= EXERCISE AIM =
Without changing a word, repeat the data, and include no pictures.
BEGIN
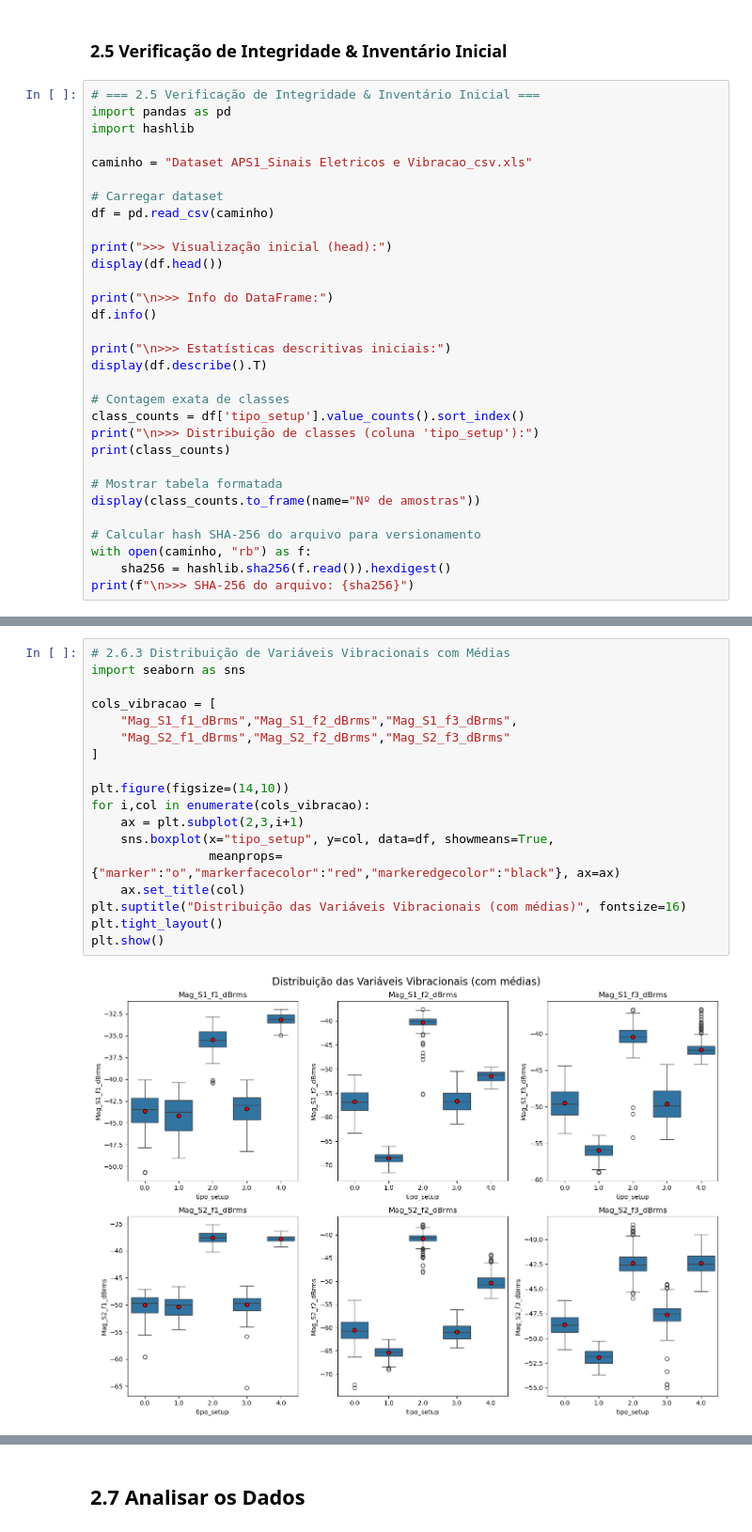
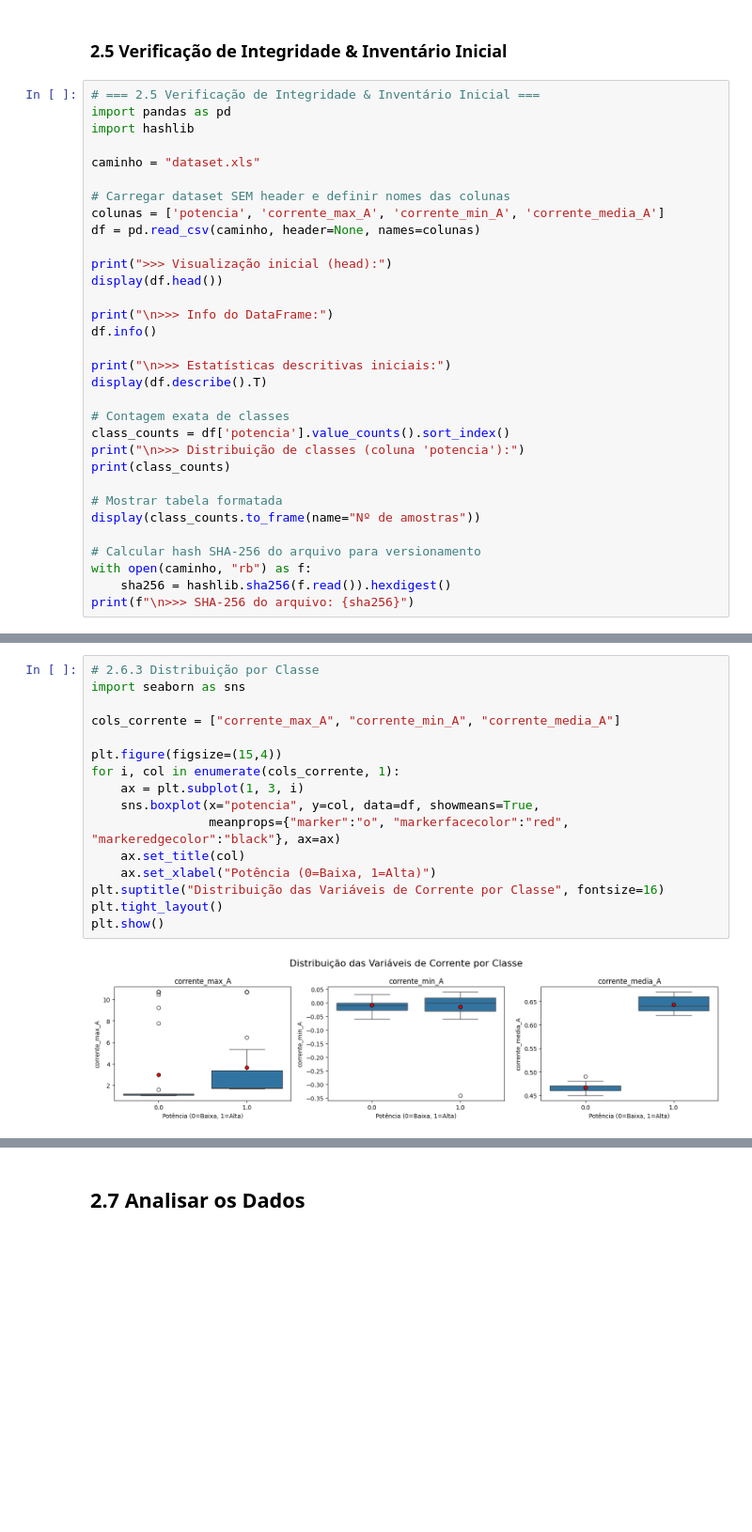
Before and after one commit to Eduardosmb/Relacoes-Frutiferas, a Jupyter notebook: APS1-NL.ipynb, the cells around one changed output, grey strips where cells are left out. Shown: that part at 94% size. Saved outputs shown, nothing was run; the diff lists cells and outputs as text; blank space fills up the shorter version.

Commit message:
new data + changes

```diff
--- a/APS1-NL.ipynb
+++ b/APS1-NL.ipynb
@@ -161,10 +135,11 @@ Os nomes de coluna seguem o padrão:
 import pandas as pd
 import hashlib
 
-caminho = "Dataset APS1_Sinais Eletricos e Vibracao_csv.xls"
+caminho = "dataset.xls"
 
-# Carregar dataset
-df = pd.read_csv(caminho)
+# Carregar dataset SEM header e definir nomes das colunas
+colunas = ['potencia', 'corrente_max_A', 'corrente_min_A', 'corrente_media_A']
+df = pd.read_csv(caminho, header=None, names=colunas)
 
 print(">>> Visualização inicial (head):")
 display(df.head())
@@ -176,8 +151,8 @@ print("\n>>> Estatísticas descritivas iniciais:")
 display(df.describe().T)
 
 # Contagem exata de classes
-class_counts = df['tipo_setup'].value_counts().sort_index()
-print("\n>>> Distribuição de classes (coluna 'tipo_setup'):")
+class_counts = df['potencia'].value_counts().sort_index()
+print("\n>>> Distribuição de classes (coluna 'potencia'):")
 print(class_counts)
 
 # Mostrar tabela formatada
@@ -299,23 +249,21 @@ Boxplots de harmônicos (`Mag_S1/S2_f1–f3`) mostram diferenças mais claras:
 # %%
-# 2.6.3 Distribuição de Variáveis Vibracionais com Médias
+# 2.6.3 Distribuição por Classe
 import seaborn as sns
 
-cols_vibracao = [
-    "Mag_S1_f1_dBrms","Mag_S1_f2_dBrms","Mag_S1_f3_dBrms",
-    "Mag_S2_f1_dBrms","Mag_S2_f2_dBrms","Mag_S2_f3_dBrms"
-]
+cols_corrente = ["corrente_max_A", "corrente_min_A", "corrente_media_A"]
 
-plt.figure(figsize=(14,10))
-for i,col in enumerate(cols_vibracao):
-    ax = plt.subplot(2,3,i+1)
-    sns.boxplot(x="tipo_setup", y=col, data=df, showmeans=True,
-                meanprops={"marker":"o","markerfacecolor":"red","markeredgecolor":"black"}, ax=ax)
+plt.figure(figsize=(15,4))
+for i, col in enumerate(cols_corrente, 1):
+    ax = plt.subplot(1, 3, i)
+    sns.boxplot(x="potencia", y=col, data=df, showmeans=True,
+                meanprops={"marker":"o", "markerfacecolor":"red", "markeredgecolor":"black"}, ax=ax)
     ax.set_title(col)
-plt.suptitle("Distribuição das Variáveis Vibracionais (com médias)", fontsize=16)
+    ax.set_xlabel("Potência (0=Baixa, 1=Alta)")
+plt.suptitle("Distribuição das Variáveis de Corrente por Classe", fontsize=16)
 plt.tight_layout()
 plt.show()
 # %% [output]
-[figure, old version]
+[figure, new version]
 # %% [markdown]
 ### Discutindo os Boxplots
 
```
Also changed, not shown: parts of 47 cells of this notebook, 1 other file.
END
= FINAL ANSWER =
Before and after one commit to Eduardosmb/Relacoes-Frutiferas, a Jupyter notebook: APS1-NL.ipynb, the cells around one changed output, grey strips where cells are left out. Shown: that part at 94% size. Saved outputs shown, nothing was run; the diff lists cells and outputs as text; blank space fills up the shorter version.

Commit message:
new data + changes

```diff
--- a/APS1-NL.ipynb
+++ b/APS1-NL.ipynb
@@ -161,10 +135,11 @@ Os nomes de coluna seguem o padrão:
 import pandas as pd
 import hashlib
 
-caminho = "Dataset APS1_Sinais Eletricos e Vibracao_csv.xls"
+caminho = "dataset.xls"
 
-# Carregar dataset
-df = pd.read_csv(caminho)
+# Carregar dataset SEM header e definir nomes das colunas
+colunas = ['potencia', 'corrente_max_A', 'corrente_min_A', 'corrente_media_A']
+df = pd.read_csv(caminho, header=None, names=colunas)
 
 print(">>> Visualização inicial (head):")
 display(df.head())
@@ -176,8 +151,8 @@ print("\n>>> Estatísticas descritivas iniciais:")
 display(df.describe().T)
 
 # Contagem exata de classes
-class_counts = df['tipo_setup'].value_counts().sort_index()
-print("\n>>> Distribuição de classes (coluna 'tipo_setup'):")
+class_counts = df['potencia'].value_counts().sort_index()
+print("\n>>> Distribuição de classes (coluna 'potencia'):")
 print(class_counts)
 
 # Mostrar tabela formatada
@@ -299,23 +249,21 @@ Boxplots de harmônicos (`Mag_S1/S2_f1–f3`) mostram diferenças mais claras:
 # %%
-# 2.6.3 Distribuição de Variáveis Vibracionais com Médias
+# 2.6.3 Distribuição por Classe
 import seaborn as sns
 
-cols_vibracao = [
-    "Mag_S1_f1_dBrms","Mag_S1_f2_dBrms","Mag_S1_f3_dBrms",
-    "Mag_S2_f1_dBrms","Mag_S2_f2_dBrms","Mag_S2_f3_dBrms"
-]
+cols_corrente = ["corrente_max_A", "corrente_min_A", "corrente_media_A"]
 
-plt.figure(figsize=(14,10))
-for i,col in enumerate(cols_vibracao):
-    ax = plt.subplot(2,3,i+1)
-    sns.boxplot(x="tipo_setup", y=col, data=df, showmeans=True,
-                meanprops={"marker":"o","markerfacecolor":"red","markeredgecolor":"black"}, ax=ax)
+plt.figure(figsize=(15,4))
+for i, col in enumerate(cols_corrente, 1):
+    ax = plt.subplot(1, 3, i)
+    sns.boxplot(x="potencia", y=col, data=df, showmeans=True,
+                meanprops={"marker":"o", "markerfacecolor":"red", "markeredgecolor":"black"}, ax=ax)
     ax.set_title(col)
-plt.suptitle("Distribuição das Variáveis Vibracionais (com médias)", fontsize=16)
+    ax.set_xlabel("Potência (0=Baixa, 1=Alta)")
+plt.suptitle("Distribuição das Variáveis de Corrente por Classe", fontsize=16)
 plt.tight_layout()
 plt.show()
 # %% [output]
-[figure, old version]
+[figure, new version]
 # %% [markdown]
 ### Discutindo os Boxplots
 
```
Also changed, not shown: parts of 47 cells of this notebook, 1 other file.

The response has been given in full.